---------- DATA PROVIDED

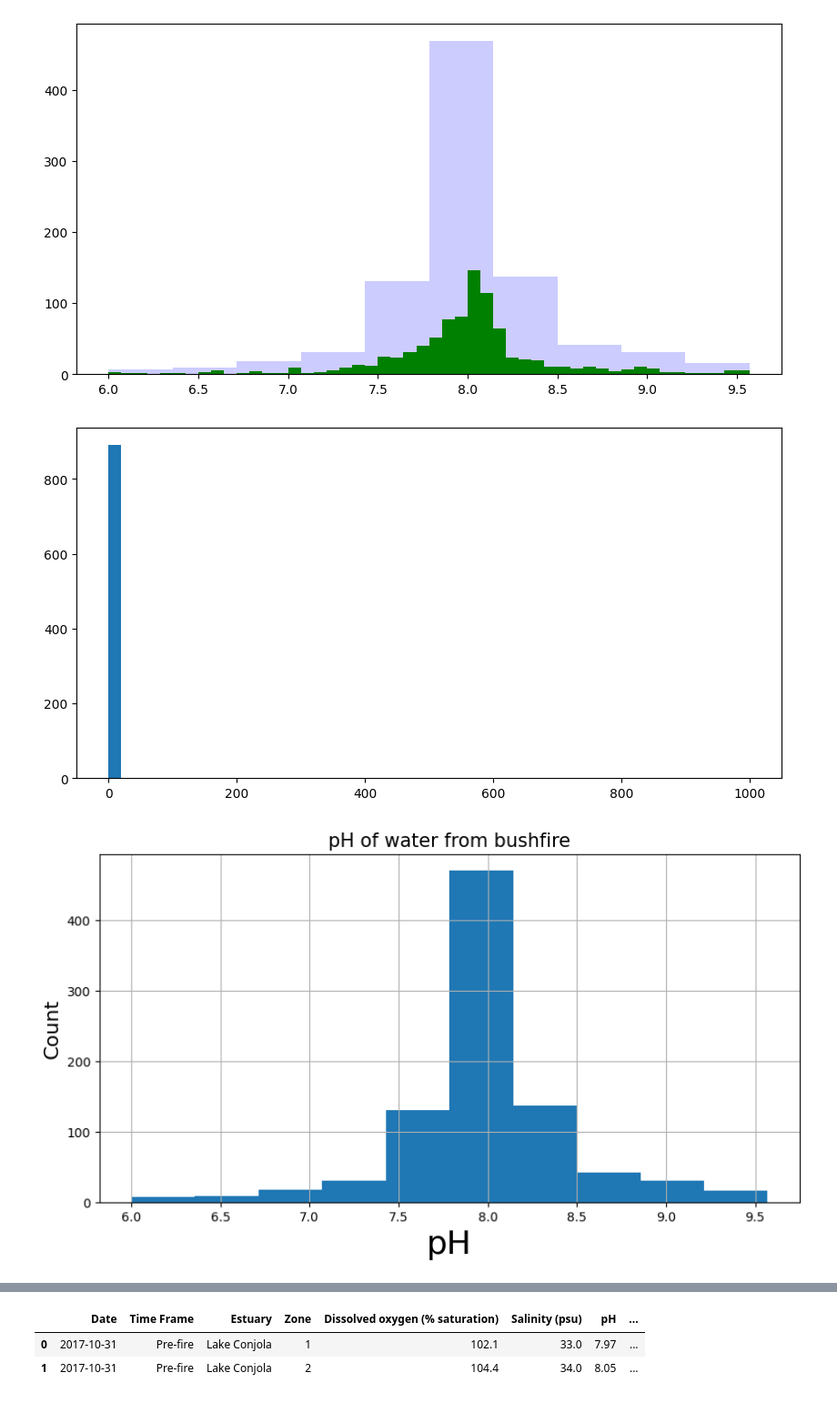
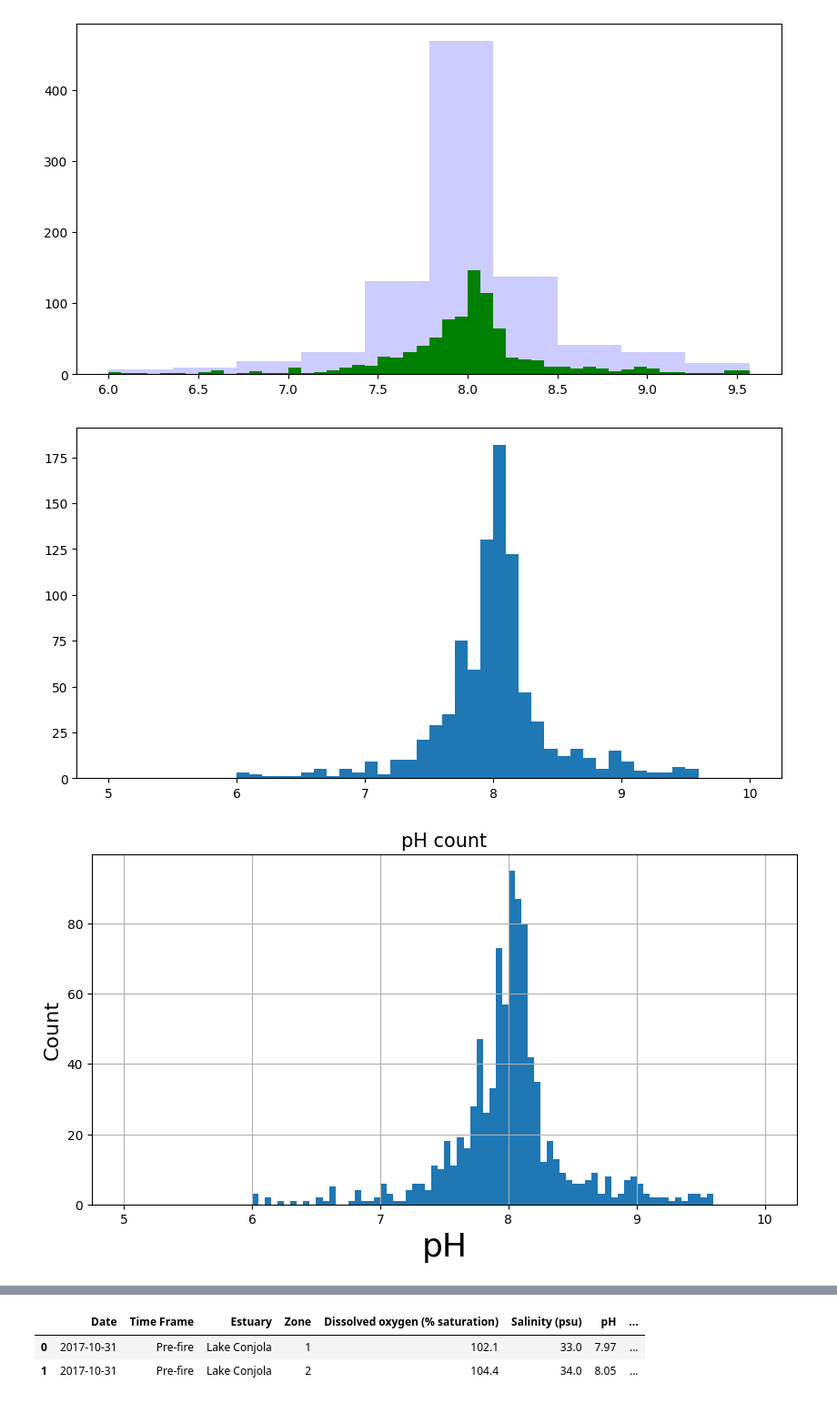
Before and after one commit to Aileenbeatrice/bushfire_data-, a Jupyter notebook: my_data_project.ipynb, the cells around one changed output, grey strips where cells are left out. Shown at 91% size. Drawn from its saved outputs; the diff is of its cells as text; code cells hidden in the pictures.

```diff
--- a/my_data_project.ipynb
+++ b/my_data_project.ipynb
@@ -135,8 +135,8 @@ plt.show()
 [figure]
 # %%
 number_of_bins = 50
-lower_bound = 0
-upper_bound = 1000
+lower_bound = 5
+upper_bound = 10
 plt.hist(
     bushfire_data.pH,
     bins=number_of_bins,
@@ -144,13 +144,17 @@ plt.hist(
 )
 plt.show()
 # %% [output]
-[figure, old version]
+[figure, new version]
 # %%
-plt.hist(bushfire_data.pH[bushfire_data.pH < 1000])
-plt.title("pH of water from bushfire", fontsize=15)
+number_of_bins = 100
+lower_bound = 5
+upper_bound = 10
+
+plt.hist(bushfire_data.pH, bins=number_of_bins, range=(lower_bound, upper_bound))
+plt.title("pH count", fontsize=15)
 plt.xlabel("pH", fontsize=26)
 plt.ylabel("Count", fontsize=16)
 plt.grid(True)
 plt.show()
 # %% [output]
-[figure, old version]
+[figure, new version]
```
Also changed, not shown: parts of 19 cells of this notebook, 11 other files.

--------------------

=== ASSIGNMENT ===
Given the word "ipynb", show every line of the records that contains it.

=== TASK SOLUTION ===
Before and after one commit to Aileenbeatrice/bushfire_data-, a Jupyter notebook: my_data_project.ipynb, the cells around one changed output, grey strips where cells are left out. Shown at 91% size. Drawn from its saved outputs; the diff is of its cells as text; code cells hidden in the pictures.
--- a/my_data_project.ipynb
+++ b/my_data_project.ipynb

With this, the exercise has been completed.